Kevin De Bruyne could have been playing for Bayern Munich in their 5-0 hammering of Freiburg in the Bundesliga on Saturday, if only they had been willing to match Wolfsburg’s valuation of him in the summer of 2015.
De Bruyne’s heart was beating for the move, his agent Patrick De Koster told SportFootMagazine last year, but Bayern would not budge their bid beyond €50 million.
In stepped Manchester City and the rest is history.
It would take a long time to list all the ways in which De Bruyne was effective for City in their ludicrously one-sided 7-2 demolition of Stoke City last weekend.

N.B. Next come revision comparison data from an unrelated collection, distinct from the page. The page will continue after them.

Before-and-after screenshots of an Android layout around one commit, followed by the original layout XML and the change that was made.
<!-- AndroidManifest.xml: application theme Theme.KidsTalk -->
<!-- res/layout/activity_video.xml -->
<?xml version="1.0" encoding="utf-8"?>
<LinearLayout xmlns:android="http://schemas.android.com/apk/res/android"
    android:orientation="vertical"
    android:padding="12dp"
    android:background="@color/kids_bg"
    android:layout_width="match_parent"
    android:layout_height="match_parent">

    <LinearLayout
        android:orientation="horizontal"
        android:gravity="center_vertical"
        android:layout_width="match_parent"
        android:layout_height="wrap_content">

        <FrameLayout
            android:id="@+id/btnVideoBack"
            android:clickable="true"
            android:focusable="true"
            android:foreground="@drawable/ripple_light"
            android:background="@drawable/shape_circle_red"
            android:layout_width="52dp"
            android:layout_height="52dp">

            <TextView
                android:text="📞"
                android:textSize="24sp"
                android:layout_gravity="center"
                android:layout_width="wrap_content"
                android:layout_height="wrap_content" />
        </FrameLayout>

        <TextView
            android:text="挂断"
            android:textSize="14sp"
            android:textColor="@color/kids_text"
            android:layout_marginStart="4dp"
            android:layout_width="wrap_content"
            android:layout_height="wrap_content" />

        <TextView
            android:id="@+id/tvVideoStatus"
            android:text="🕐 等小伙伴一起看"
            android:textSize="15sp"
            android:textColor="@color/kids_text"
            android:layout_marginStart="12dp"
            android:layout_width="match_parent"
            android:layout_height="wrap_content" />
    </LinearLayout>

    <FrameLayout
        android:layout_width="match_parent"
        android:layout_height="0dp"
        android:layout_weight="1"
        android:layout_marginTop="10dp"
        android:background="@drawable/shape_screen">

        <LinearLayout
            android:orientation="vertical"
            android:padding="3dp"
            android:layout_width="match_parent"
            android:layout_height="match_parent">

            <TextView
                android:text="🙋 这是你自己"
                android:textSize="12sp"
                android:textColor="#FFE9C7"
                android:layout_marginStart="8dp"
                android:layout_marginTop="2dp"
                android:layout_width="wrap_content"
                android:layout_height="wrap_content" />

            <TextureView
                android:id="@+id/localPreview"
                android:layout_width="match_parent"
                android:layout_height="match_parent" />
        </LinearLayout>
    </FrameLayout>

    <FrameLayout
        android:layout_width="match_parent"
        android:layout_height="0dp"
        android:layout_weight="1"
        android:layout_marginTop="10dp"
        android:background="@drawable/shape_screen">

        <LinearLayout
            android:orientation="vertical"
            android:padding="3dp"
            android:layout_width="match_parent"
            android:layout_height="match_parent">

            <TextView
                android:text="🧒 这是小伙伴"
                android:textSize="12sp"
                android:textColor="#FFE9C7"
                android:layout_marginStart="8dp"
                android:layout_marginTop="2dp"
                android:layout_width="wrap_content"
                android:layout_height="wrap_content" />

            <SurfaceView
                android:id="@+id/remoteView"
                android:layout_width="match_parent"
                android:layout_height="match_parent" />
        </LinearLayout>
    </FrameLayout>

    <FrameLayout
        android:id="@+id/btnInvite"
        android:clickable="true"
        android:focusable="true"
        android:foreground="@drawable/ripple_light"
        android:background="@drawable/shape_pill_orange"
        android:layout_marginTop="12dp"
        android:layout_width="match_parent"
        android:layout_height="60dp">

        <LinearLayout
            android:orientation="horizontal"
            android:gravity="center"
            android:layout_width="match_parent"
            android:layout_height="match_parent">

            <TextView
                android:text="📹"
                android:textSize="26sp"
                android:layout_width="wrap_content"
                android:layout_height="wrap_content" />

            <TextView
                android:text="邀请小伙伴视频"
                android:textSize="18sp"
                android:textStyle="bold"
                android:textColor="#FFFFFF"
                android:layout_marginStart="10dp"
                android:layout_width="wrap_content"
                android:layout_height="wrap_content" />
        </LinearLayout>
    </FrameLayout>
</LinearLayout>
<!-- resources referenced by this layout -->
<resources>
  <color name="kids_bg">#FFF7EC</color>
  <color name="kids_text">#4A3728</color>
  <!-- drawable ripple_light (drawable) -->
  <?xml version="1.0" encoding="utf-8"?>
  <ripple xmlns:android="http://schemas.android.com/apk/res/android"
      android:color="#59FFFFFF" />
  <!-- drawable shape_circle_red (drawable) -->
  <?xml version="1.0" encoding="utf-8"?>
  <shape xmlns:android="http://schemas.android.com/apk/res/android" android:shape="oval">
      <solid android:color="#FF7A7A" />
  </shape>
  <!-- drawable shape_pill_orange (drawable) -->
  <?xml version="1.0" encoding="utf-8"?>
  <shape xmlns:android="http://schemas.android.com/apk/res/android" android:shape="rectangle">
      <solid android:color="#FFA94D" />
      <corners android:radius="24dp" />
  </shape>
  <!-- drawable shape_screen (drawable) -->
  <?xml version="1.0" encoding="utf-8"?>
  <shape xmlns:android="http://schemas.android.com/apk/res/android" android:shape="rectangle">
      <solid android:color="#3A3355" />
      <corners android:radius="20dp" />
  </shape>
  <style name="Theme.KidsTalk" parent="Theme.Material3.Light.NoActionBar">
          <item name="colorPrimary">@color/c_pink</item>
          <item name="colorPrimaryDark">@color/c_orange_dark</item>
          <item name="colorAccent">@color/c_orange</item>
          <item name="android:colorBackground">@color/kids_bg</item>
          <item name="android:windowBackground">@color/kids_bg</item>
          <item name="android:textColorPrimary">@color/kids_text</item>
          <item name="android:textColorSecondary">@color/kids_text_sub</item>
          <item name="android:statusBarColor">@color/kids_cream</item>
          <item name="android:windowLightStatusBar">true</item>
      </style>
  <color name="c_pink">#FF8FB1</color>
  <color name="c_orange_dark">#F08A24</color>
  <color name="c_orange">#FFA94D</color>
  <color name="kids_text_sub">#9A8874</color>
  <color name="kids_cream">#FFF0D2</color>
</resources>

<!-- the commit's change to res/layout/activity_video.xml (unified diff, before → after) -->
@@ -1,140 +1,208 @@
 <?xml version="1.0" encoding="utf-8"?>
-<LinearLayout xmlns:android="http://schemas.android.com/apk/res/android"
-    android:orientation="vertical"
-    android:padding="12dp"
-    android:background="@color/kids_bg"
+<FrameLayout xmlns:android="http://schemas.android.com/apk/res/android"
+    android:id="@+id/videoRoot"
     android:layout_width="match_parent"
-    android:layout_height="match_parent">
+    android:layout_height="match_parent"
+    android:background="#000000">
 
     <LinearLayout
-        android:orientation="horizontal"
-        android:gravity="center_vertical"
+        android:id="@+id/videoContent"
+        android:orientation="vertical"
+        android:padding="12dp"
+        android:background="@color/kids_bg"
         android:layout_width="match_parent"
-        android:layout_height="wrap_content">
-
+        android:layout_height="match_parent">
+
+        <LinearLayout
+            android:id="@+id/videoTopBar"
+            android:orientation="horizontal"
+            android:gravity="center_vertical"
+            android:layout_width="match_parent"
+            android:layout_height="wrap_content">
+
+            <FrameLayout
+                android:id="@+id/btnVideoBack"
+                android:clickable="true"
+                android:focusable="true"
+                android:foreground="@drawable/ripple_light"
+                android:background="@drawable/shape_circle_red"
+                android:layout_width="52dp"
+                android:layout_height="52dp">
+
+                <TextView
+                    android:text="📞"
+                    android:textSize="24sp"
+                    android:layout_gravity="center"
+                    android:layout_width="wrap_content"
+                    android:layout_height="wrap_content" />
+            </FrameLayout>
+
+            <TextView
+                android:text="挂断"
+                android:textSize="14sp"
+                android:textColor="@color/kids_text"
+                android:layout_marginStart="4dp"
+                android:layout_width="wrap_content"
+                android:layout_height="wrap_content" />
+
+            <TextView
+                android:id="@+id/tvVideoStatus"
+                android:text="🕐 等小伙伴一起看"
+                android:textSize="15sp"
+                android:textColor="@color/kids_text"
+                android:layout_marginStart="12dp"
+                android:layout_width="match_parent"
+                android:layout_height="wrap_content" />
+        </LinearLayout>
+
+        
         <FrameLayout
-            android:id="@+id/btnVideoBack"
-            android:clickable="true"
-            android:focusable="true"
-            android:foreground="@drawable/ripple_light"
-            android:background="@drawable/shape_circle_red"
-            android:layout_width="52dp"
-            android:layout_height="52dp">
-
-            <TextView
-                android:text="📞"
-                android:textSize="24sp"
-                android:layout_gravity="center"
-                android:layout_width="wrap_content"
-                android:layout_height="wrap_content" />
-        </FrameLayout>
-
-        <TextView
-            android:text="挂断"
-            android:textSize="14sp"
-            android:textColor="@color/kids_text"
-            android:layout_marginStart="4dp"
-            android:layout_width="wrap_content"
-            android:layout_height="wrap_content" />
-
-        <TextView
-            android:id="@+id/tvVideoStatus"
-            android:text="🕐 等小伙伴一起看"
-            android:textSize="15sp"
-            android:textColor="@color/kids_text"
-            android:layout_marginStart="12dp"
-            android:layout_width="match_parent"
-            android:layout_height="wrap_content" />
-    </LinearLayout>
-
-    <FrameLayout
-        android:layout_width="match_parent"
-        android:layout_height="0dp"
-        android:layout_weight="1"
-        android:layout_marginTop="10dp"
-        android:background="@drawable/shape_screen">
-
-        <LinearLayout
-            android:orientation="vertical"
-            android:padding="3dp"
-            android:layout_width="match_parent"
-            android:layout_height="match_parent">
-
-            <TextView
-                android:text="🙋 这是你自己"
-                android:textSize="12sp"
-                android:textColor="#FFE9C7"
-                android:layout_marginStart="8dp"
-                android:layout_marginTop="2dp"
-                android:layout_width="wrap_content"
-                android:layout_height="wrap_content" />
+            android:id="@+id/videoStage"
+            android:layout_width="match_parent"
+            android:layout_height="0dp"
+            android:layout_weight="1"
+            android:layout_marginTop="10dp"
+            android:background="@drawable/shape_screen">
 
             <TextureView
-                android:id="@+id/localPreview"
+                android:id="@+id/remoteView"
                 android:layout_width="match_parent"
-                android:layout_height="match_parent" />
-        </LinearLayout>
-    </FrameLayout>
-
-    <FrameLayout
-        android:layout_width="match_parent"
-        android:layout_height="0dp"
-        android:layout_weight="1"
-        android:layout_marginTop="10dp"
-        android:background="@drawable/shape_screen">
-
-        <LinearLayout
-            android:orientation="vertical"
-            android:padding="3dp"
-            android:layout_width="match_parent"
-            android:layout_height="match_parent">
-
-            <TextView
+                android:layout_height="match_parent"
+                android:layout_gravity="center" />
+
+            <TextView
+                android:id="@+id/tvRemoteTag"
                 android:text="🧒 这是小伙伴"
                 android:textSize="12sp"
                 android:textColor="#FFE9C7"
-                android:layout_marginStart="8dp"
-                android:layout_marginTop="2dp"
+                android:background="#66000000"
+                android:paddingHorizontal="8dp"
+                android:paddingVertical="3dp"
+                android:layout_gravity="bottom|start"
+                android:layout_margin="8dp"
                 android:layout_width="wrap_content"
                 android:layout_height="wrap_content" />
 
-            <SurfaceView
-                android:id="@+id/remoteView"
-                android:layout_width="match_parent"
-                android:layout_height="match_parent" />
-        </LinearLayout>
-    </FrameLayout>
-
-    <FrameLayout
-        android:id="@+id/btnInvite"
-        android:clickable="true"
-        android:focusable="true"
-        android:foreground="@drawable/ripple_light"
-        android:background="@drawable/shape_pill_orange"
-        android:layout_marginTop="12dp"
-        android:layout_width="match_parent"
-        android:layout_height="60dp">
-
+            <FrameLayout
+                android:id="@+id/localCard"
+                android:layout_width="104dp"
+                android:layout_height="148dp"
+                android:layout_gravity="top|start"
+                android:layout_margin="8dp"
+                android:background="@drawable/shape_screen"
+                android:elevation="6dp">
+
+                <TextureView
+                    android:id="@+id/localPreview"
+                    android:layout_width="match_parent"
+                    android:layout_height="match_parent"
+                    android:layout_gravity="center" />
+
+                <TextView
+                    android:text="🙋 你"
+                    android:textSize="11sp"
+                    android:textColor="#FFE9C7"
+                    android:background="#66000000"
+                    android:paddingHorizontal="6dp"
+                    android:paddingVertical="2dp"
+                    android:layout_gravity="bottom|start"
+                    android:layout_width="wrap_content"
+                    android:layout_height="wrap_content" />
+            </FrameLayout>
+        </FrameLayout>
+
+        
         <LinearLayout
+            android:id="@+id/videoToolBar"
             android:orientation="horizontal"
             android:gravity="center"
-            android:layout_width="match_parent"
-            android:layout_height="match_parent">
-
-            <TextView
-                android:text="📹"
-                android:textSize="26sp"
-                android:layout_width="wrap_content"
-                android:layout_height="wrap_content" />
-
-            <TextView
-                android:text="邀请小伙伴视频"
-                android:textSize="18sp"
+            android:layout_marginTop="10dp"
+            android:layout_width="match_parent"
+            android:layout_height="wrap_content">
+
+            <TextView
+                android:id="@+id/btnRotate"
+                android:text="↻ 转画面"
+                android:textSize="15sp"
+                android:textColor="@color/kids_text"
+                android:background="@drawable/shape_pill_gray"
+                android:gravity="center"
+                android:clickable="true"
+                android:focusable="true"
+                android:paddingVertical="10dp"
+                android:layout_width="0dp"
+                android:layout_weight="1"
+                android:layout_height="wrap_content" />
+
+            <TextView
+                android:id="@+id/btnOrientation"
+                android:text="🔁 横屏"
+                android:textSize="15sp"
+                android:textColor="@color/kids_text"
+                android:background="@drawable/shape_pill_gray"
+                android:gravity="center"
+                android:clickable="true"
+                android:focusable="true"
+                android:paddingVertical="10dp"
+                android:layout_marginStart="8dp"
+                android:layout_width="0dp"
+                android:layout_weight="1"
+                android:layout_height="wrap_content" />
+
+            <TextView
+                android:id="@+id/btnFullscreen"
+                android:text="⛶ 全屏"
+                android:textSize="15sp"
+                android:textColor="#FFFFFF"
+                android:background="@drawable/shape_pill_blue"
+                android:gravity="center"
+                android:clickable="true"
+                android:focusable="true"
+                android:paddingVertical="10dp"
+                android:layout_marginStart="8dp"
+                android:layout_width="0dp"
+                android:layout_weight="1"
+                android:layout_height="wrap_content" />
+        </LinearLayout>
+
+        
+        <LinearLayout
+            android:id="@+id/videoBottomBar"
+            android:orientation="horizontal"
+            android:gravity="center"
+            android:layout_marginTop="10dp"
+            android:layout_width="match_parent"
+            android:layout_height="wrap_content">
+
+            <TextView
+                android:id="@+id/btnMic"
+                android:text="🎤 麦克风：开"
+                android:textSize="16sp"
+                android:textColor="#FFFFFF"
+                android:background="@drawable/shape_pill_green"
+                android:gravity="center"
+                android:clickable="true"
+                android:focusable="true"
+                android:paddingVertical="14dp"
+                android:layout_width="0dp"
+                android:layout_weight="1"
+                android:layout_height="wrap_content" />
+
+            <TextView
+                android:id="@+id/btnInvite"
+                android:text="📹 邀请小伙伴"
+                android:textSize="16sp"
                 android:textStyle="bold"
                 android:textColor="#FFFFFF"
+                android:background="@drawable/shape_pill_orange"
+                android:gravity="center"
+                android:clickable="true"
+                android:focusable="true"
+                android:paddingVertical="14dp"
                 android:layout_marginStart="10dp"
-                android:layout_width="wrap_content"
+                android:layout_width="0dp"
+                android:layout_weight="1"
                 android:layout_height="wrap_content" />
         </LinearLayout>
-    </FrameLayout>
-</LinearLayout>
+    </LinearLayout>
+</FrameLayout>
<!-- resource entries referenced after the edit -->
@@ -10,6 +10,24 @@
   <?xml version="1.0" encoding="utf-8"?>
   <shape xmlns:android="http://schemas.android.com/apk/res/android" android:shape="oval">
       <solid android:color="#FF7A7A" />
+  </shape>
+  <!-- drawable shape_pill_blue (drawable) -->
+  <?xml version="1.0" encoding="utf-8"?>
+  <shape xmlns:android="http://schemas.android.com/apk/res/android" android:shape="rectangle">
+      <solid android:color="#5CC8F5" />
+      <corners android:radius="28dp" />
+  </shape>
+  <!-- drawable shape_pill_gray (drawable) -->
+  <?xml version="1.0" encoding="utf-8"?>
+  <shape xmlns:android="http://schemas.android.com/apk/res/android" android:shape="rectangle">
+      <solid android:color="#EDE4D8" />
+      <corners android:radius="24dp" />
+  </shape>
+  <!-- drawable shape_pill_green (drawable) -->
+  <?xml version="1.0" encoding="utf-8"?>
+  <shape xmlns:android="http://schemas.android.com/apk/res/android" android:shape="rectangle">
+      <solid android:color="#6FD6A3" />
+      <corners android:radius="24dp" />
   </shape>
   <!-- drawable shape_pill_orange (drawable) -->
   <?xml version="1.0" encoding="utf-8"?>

If you’ve only got time for the Cliff Notes then satisfy yourself with the following three through balls.
One, the return pass to Leroy Sane, who set up Raheem Sterling for City’s second goal in the first half.
An ankle-breaker of a pass for those Stoke players on the field expecting the shot; a neck-breaker of a pass for those of us in attendance who only spotted it after it was executed.
Two, the assist for Gabriel Jesus’s second goal. Let’s credit the movement of the striker first but the timing and execution of De Bruyne’s pass were geometrically perfect. He has a gift of playing decisive passes with the opposition on the back foot. It buys an enormous amount of time for the recipient.
Three, his pass for Sane’s goal some seven minutes later, just before his substitution. Maybe he was tired because he probably could have carried the ball further.
But the path of the pass was measured to the millimetre. It ate up the grass and turned midfield possession to a goal in the blink of an eye.
Guardiola hates to elevate one player above others - in his public analysis at least – but even he had a smile on his face when describing that pass afterwards. There was no hiding his delight.
Pep could have been coaching him at the Allianz Arena but – like with Thiago – he would have had to wave De Bruyne goodbye when leaving for City.
The Thiago signing Bayern could satisfy; his Barcelona buyout clause had dropped tantalisingly low and in they swooped. But without a significant discount there would be no De Bruyne to follow.
Lucky for City and – ultimately – lucky for Pep that Bayern CEO Karl-Heinz Rummenigge and the now reappointed president Uli Hoeness are so stuck in their ways.
Bayern are a super club trying to keep up with the Joneses but are cutting corners.
They cut one in failing to get De Bruyne; they had cut another a year earlier in failing to meet the contract demands of Toni Kroos.
They are failing even in the eyes of even their star centre forward Robert Lewandowski – who spent the early part of the season pleading for more signings to keep pace with Paris Saint-Germain and the big teams in the Premier League. A signing like De Bruyne.
He knew what Bayern had wasn’t enough, not with the army Pep was assembling at the Etihad, and certainly not with the Globetrotters PSG were putting together in their strikeline.
PSG then demonstrated just how badly dilapidated Bayern had allowed themselves to become by walloping them 4-0.
There may well have been issues with the coaching methods of Carlo Ancelotti but one man alone shouldn’t be carrying the can for their overall recent negligence.
And so it was to Jupp Heynckes that Rummenigge and Hoeness turned… again.
At 72, Jupp is the third-oldest man to ever take charge of a Bundesliga team. His side racked up five against Freiburg – their 15th home win against that opposition in a row – but it’s hard to escape the sensation that Bayern have taken backward step with his appointment. It would be like Manchester United spelling out progress with Sir Alex Ferguson back in charge.
City are the team of the future now and they are taking giant leaps every week under Guardiola.
Bayern instead opted to press the reset button when he left; turning to Ancelotti - the yang to Pep’s yin - but now they are right back where they started.
Heynckes couldn’t have picked any more of his 2013 team on Saturday for his comeback if he tried. He had Jerome Boateng, David Alaba, Javi Martinez, Arjen Robben and Thomas Muller in the starting line-up.
Manuel Neuer and Franck Ribery were injured but we can assume they might have been there otherwise. The rest are cleared out or in Philipp Lahm's case retired.
And 2013 is for now is where Bayern appear to want to be. But the treble was half a lifetime ago in football terms and they haven’t got a hope of winning the Champions League up against teams the calibre of not only Real Madrid, Barcelona and Paris Saint-Germain this season but City themselves.
They decided to abort their season by appointing a caretaker in September. Rummenigge and Hoeness are again leaning on their old-boys network which has bailed them out of some ordinary decision making in the past.
Heynckes is yesterday’s man. Instead of having a genuine successor to Guardiola – to stand on the shoulders of that giant – and a player like De Bruyne they are desperately trying to rekindle the fire that burned bright in 2013.
But Bayern are rubbing sticks together compared to what Pep is doing.